Work to complete — Would you please copy every line from the records that contains the word "type"?

____

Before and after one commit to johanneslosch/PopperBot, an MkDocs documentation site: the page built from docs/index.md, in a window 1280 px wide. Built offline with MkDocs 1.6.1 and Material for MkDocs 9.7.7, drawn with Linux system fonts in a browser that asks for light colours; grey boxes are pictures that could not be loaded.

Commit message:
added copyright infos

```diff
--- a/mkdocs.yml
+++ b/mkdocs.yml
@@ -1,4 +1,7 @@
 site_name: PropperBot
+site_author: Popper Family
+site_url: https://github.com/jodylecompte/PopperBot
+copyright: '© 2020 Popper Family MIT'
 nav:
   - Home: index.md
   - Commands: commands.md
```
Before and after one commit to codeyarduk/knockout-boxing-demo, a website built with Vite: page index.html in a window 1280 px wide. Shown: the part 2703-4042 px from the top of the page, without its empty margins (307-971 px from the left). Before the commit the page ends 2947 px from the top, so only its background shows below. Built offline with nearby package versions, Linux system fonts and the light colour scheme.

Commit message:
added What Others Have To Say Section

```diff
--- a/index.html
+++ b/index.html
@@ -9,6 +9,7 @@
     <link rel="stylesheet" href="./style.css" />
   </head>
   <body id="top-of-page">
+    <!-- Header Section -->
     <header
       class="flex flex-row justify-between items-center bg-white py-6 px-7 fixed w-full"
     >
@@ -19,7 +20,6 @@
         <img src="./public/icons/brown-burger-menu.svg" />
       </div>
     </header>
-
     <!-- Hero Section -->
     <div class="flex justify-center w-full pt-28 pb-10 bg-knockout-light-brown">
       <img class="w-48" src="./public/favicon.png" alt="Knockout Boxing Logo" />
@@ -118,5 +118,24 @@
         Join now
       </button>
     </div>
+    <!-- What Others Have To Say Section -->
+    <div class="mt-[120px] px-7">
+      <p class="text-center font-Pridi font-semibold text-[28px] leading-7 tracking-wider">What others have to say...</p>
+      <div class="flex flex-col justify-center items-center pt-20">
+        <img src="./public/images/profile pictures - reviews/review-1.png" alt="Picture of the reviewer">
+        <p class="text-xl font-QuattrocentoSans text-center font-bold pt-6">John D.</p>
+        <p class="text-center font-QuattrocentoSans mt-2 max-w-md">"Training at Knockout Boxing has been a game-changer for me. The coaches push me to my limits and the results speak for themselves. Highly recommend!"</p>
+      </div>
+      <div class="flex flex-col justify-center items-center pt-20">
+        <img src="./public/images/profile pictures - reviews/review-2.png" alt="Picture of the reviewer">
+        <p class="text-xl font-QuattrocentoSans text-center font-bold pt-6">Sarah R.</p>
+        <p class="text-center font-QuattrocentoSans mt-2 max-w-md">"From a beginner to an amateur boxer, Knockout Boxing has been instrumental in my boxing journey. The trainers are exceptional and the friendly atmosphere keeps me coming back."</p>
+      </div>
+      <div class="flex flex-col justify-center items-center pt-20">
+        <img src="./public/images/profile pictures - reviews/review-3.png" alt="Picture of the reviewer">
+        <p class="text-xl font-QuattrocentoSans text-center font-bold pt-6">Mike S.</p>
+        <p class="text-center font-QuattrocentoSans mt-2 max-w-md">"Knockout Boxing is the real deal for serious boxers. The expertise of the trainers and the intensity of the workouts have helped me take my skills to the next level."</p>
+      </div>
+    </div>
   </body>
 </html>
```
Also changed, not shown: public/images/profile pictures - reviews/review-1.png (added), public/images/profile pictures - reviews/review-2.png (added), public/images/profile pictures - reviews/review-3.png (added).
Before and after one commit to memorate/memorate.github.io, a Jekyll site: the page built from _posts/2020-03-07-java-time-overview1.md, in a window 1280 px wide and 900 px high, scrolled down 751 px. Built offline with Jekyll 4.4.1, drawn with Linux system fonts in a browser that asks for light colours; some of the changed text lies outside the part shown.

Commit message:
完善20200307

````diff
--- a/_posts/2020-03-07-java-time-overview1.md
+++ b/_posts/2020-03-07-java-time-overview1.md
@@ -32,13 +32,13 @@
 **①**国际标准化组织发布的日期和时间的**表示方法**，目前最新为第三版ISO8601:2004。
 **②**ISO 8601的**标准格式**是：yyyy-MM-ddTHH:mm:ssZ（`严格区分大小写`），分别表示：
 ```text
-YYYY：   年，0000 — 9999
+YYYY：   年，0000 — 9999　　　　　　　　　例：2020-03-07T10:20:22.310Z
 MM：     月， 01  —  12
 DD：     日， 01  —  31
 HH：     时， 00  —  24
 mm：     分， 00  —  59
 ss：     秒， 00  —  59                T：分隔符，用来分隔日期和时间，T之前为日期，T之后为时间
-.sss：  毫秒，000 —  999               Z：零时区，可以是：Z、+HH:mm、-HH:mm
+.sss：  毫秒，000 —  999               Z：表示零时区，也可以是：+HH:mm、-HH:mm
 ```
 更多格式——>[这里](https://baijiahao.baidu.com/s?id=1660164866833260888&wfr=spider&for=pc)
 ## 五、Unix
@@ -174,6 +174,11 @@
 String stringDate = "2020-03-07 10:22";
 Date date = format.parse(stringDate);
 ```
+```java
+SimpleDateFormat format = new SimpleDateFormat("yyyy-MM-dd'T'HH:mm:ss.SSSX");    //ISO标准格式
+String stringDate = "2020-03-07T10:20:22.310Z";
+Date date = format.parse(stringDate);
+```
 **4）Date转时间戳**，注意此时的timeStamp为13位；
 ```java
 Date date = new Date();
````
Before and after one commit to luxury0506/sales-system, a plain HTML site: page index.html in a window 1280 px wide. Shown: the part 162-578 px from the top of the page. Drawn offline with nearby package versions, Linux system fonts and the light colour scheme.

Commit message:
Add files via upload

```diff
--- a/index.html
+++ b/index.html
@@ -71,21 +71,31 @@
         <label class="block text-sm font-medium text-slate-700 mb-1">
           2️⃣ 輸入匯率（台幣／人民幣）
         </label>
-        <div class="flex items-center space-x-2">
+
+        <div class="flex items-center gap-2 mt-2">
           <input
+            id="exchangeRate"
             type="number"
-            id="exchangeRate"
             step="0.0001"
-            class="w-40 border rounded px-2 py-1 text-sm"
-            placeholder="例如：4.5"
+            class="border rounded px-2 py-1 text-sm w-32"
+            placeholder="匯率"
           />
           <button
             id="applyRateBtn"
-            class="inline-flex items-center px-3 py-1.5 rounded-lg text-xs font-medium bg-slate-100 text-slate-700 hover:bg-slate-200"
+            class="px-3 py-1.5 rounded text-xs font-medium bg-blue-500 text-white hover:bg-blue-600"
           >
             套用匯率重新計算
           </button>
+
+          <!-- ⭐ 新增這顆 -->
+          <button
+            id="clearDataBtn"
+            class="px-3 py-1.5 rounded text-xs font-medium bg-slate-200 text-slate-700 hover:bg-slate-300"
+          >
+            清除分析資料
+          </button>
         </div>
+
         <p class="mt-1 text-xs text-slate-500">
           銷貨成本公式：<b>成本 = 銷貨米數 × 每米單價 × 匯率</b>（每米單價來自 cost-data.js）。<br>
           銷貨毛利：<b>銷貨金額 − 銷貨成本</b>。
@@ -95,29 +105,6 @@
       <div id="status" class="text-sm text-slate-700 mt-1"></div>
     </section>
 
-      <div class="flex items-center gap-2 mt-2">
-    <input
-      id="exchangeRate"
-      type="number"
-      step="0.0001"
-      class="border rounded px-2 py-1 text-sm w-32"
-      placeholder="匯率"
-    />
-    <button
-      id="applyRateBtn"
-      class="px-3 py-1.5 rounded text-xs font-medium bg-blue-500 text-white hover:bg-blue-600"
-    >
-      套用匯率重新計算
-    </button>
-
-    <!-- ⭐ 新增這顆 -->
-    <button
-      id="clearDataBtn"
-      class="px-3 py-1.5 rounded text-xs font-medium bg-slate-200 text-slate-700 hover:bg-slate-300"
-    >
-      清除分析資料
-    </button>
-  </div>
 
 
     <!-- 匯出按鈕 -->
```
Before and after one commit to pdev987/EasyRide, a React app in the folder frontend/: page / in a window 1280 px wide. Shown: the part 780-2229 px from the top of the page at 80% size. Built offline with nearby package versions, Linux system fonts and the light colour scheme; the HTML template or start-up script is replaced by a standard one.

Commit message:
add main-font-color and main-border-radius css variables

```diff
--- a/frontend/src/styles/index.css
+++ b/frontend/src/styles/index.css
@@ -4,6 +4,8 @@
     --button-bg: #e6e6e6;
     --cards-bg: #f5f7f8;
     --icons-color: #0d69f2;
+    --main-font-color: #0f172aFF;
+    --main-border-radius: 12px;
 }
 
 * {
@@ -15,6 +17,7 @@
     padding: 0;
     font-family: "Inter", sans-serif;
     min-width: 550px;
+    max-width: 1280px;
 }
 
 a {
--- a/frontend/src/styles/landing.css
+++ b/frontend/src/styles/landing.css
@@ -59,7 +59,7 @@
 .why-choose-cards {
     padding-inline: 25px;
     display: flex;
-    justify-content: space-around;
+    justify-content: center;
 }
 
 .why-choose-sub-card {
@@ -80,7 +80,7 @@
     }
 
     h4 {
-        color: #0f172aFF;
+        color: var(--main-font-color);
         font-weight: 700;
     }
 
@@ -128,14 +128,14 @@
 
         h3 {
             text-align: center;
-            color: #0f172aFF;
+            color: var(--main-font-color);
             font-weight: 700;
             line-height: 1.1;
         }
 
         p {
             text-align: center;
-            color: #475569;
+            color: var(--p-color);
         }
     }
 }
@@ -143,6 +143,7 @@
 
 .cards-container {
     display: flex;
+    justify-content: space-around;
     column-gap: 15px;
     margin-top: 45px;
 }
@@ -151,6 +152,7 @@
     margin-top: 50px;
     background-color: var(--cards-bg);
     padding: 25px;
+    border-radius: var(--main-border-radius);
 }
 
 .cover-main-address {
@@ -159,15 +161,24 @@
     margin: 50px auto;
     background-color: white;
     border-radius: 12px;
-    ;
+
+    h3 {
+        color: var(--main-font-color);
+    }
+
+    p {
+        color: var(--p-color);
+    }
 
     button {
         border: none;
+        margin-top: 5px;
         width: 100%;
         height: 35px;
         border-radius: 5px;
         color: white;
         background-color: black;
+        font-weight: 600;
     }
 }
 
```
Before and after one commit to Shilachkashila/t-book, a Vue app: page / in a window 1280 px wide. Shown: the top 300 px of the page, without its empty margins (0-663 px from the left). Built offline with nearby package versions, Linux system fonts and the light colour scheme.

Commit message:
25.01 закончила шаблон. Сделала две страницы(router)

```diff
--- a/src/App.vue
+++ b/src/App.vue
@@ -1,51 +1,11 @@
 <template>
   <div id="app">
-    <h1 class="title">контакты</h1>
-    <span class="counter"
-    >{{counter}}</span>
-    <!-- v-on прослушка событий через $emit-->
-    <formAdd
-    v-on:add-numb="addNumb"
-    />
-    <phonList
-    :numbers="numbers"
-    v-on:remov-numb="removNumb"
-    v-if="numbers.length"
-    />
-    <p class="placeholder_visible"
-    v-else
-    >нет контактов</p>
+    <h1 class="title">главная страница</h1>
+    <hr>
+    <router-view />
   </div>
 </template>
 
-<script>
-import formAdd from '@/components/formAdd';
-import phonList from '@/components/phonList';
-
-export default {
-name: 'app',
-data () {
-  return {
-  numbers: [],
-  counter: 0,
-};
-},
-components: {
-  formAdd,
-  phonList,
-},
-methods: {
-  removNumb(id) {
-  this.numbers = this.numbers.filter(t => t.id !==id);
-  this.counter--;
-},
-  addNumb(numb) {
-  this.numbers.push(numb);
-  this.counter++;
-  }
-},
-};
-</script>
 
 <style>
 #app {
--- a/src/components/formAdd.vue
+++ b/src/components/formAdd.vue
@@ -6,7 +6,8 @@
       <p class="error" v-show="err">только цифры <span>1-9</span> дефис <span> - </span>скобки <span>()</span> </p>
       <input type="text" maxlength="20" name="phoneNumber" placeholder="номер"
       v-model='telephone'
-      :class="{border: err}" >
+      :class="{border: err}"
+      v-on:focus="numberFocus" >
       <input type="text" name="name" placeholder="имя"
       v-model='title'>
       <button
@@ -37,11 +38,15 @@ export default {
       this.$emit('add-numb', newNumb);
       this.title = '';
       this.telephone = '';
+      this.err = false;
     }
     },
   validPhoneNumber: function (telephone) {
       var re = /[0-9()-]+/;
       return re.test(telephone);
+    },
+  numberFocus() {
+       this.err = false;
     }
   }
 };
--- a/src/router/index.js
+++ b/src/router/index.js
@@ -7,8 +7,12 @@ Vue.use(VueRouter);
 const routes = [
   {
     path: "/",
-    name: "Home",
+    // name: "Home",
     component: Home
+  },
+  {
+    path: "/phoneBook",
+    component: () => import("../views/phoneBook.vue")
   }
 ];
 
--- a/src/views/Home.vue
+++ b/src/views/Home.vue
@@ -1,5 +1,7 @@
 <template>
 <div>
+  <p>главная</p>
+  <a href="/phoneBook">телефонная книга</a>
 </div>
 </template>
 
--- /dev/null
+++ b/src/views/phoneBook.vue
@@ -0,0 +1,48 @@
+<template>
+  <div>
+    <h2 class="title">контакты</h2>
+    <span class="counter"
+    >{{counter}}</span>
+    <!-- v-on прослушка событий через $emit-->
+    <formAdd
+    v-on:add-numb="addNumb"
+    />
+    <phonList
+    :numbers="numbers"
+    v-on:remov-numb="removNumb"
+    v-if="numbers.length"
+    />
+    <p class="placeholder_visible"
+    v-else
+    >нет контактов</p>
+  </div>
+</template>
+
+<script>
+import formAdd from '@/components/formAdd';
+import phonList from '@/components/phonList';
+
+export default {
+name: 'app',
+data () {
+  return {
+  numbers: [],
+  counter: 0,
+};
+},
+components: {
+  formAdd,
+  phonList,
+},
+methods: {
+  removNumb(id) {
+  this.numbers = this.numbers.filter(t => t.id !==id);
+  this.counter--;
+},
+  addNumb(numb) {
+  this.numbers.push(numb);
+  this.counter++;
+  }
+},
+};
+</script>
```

____

Exercise output —
             type="number"
-      type="number"
       <input type="text" maxlength="20" name="phoneNumber" placeholder="номер"
       <input type="text" name="name" placeholder="имя"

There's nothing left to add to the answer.